Regenerative agriculture means farming in way that rebuilds the quantity and quality of depleted topsoil, restoring biodiversity (especially native pollinators), improving water quality and both boosting climate resilience and restoring the climate by capturing carbon and regenerating the landscape.
Moving beyond sustainability to regeneration, Unilever food brand Knorr‘s 50 regenerative agriculture projects build on more than 10 years of sustainable agriculture collaborations with farmers and suppliers which has resulted in 95% of Knorr’s vegetables and herbs being sustainably sourced, globally, and 99% in the UK.
With food contributing to more than one third of greenhouse gas emissions and being a leading cause of soil and species loss, sourcing and growing in a way that minimizes impact is not enough.
“We need to work with nature and ecosystems – not against. Earlier this year we launched Unilever’s Regenerative Agriculture Principles to support the growing of food with a positive impact on nature. Now Knorr is putting the principles into practice – and sharing learnings along the way so that others can do the same,” said Hanneke Faber, Global President of Foods and Refreshment at Unilever.
These regenerative agriculture projects will be phased over the next five years, to be scaled to 50 projects with partners by 2026, globally.
The three projects started this year are showing promising results:
- Soil health: In Western Spain, in partnership with Knorr’s supplier Agraz (Conesa Group), tomato farmers have implemented practices to improve soil health with the first harvest showing increased yield;
- Climate resilience: In Pas de Calais (Northern France), in partnership with PURProject and Green Sol, vegetable supplier Ardo has implemented practices to improve soil health and climate resiliency in response to decreased yields due to changes in weather conditions; and
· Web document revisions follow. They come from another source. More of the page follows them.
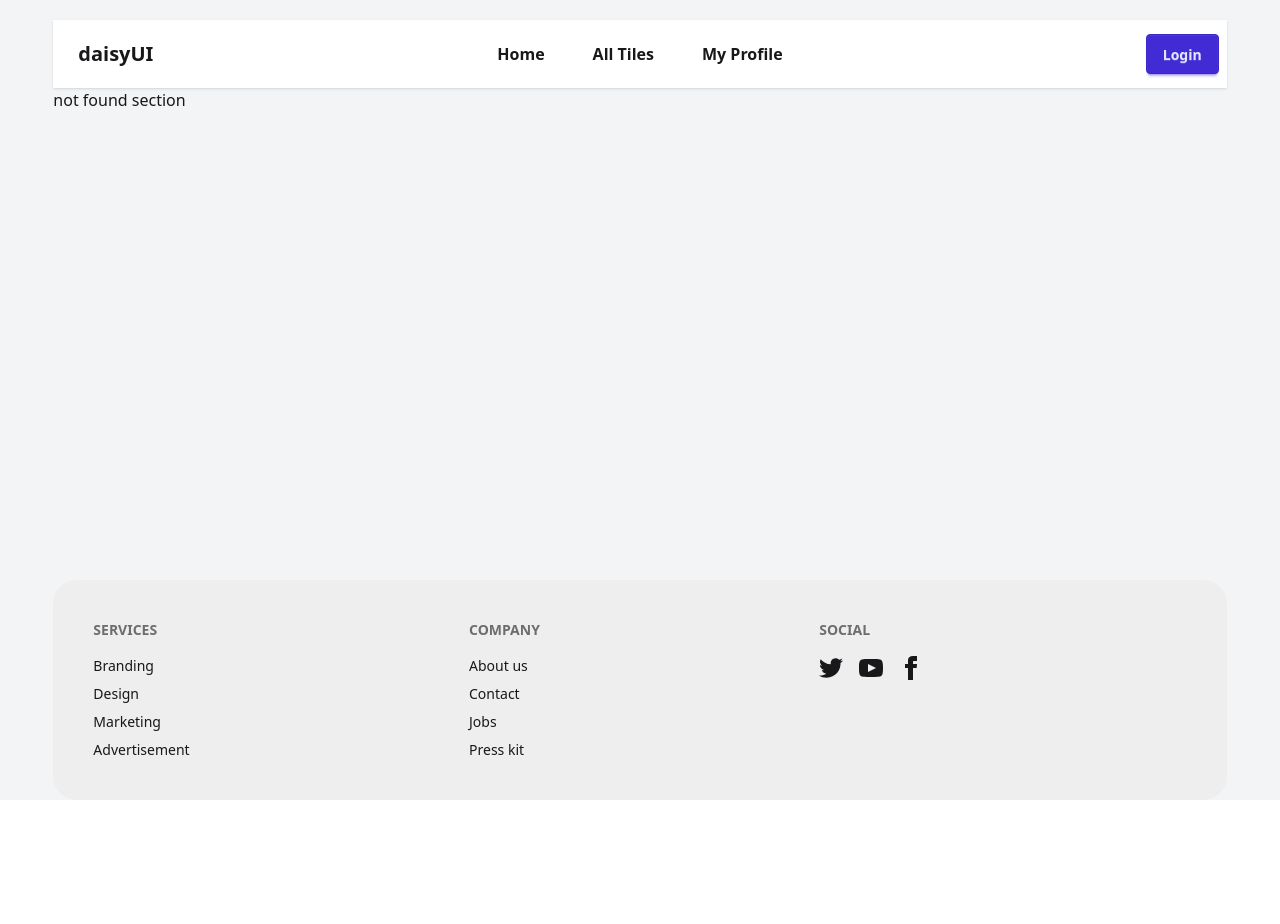
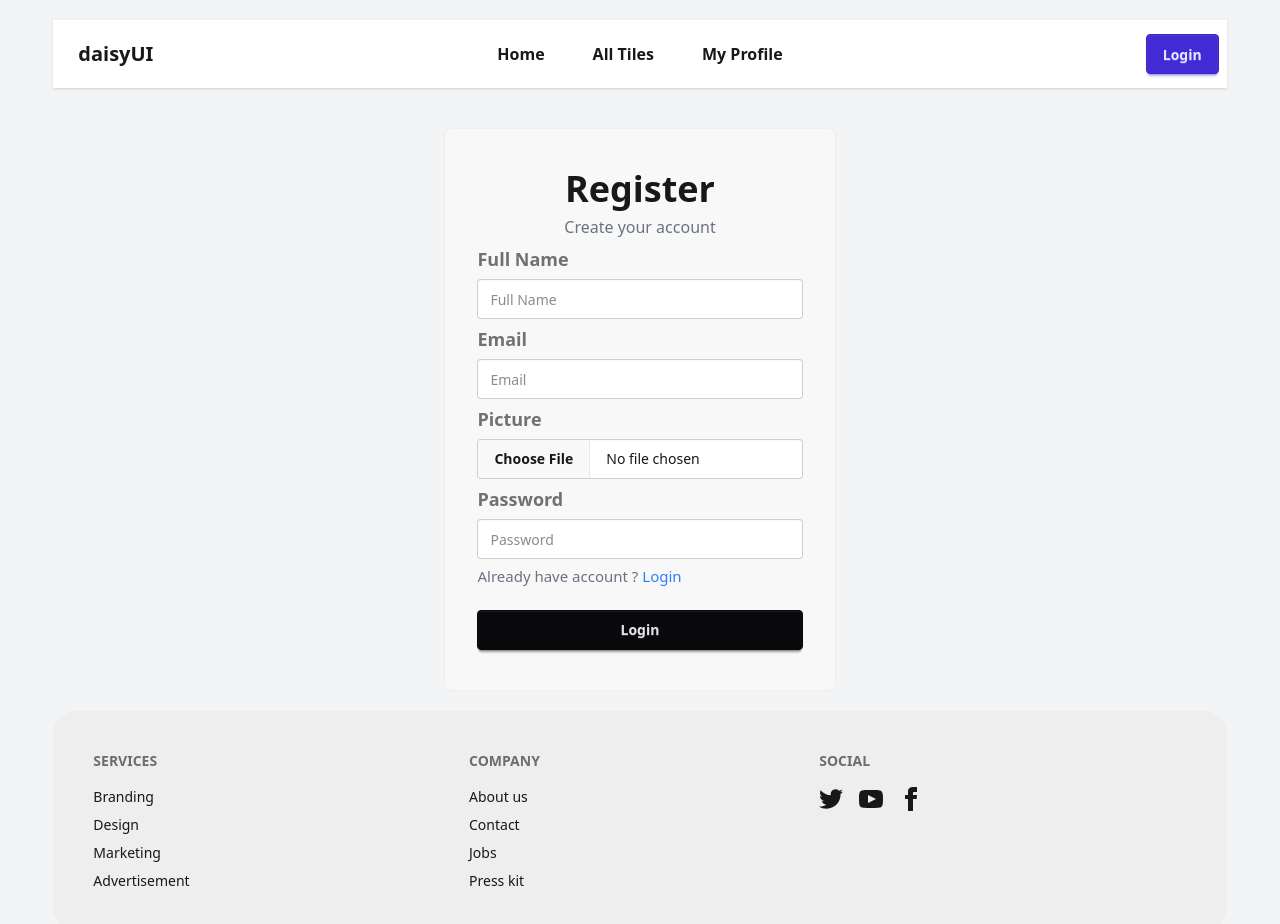
Before and after one commit to crack69-git/tiles, a Next.js app: page /signup in a window 1280 px wide. Before the commit this address had no page. Shown: the top 924 px of the page. Before the commit the page ends 800 px from the top, so only its background shows below. Built offline with nearby package versions, Linux system fonts and the light colour scheme.

Commit message:
added login and signup page

```diff
--- a/src/Components/Shared/AllCardSection.jsx
+++ b/src/Components/Shared/AllCardSection.jsx
@@ -3,7 +3,7 @@ import React from "react";
 const AllCardSection = ({ item }) => {
   return (
     <div>
-      <div className="card bg-base-100 w-96 shadow-sm">
+      <div className="card bg-base-100 shadow-sm">
         <figure className="px-10 pt-10">
           <img
             src="https://img.daisyui.com/images/stock/photo-1606107557195-0e29a4b5b4aa.webp"
--- a/src/app/all/page.jsx
+++ b/src/app/all/page.jsx
@@ -33,7 +33,7 @@ const page = async () => {
           <input type="search" required placeholder="Search" />
         </label>
       </div>
-      <div className="grid grid-cols-4 gap-4">
+      <div className="grid grid-cols-4 gap-4 mb-10">
         {/* <p>data.length: {data.length}</p> */}
         {data.map((item, index) => (
           <AllCardSection key={index} item={item} />
--- a/src/app/globals.css
+++ b/src/app/globals.css
@@ -1,3 +1,2 @@
 @import "tailwindcss";
 @plugin "daisyui";
-/* @import "@heroui/styles"; */
--- /dev/null
+++ b/src/app/login/page.jsx
@@ -0,0 +1,38 @@
+import Link from "next/link";
+import React from "react";
+
+const LoginPage = () => {
+  return (
+    <div>
+      <div className="flex items-center justify-center mt-10">
+        <fieldset className="fieldset w-4/12 bg-base-200 border-base-300 rounded-box border py-10 px-8">
+          <h2 className="text-center text-4xl font-bold">Login</h2>
+          <p className="text-center text-[16px] text-gray-500">
+            Login to your account
+          </p>
+          <label className="label text-lg font-semibold">Email</label>
+          <input type="email" className="input w-full" placeholder="Email" />
+
+          <label className="label text-lg font-semibold">Password</label>
+          <input
+            type="password"
+            className="input w-full"
+            placeholder="Password"
+          />
+          <p className="text-gray-500 text-[15px] ">
+            Don't have account ?{" "}
+            <Link
+              href="/signup"
+              className="text-blue-500 cursor-pointer hover:underline active:text-red-600"
+            >
+              Sign Up
+            </Link>
+          </p>
+          <button className="btn btn-neutral mt-4">Login</button>
+        </fieldset>
+      </div>
+    </div>
+  );
+};
+
+export default LoginPage;
--- /dev/null
+++ b/src/app/signup/page.jsx
@@ -0,0 +1,53 @@
+import Link from "next/link";
+import React from "react";
+
+const SignUpPage = () => {
+  return (
+    <div>
+      <div className="flex items-center justify-center mt-10">
+        <fieldset className="fieldset w-4/12 bg-base-200 border-base-300 rounded-box border py-10 px-8">
+          <h2 className="text-center text-4xl font-bold">Register</h2>
+          <p className="text-center text-[16px] text-gray-500">
+            Create your account
+          </p>
+          <label className="label text-lg font-semibold">Full Name</label>
+          <input
+            type="text"
+            className="input w-full"
+            placeholder="Full Name"
+            required
+          />
+          <label className="label text-lg font-semibold">Email</label>
+          <input
+            type="email"
+            className="input w-full"
+            placeholder="Email"
+            required
+          />
+          <label className="label text-lg font-semibold">Picture</label>
+          <input required type="file" className="file-input w-full" />
+          <label className="label text-lg font-semibold">Password</label>
+          <input
+            type="password"
+            className="input validator w-full"
+            required
+            placeholder="Password"
+          />
+
+          <p className="text-gray-500 text-[15px] ">
+            Already have account ?{" "}
+            <Link
+              href="/login"
+              className="text-blue-500 cursor-pointer hover:underline active:text-red-600"
+            >
+              Login
+            </Link>
+          </p>
+          <button className="btn btn-neutral mt-4">Login</button>
+        </fieldset>
+      </div>
+    </div>
+  );
+};
+
+export default SignUpPage;
```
- Water preservation and reduced emissions: In Arkansas, US, in partnership with Knorr’s biggest rice supplier, Riviana, a suite of farming practices that preserve water and decrease greenhouse gas emissions are being implemented. Together with the University of Arkansas, cutting edge ways to measure reductions in greenhouse gas emissions and water captured have been created and tracked.
Knorr’s regenerative agriculture roadmap is part of the Unilever Climate & Nature Fund, a €1 billion fund that will accelerate the organization’s work on nature and climate projects. Knorr’s plan will contribute to Unilever’s commitment to help protect and regenerate 1.5 million hectares of land, forests, and oceans by 2030.
As the largest food brand within Unilever, Knorr is suited to use its position in the supply chain and in the market to test and learn and scale implementation, all while sharing learnings and knowledge with a coalition of partners and academics to transform the way food is grown– for good.
The key ingredients (vegetables, herbs, spices, grains) grown using regenerative agriculture principles will be in Knorr’s products which are sol 3.1 billion times a year across more than 90 countries.
This project plan is crucial to Knorr’s purpose to reinvent food for humanity with the ambition to get food that is good for people and the planet on seven billion plates by 2025.
Photo of farm in Ohio by David Mark from Pixabay.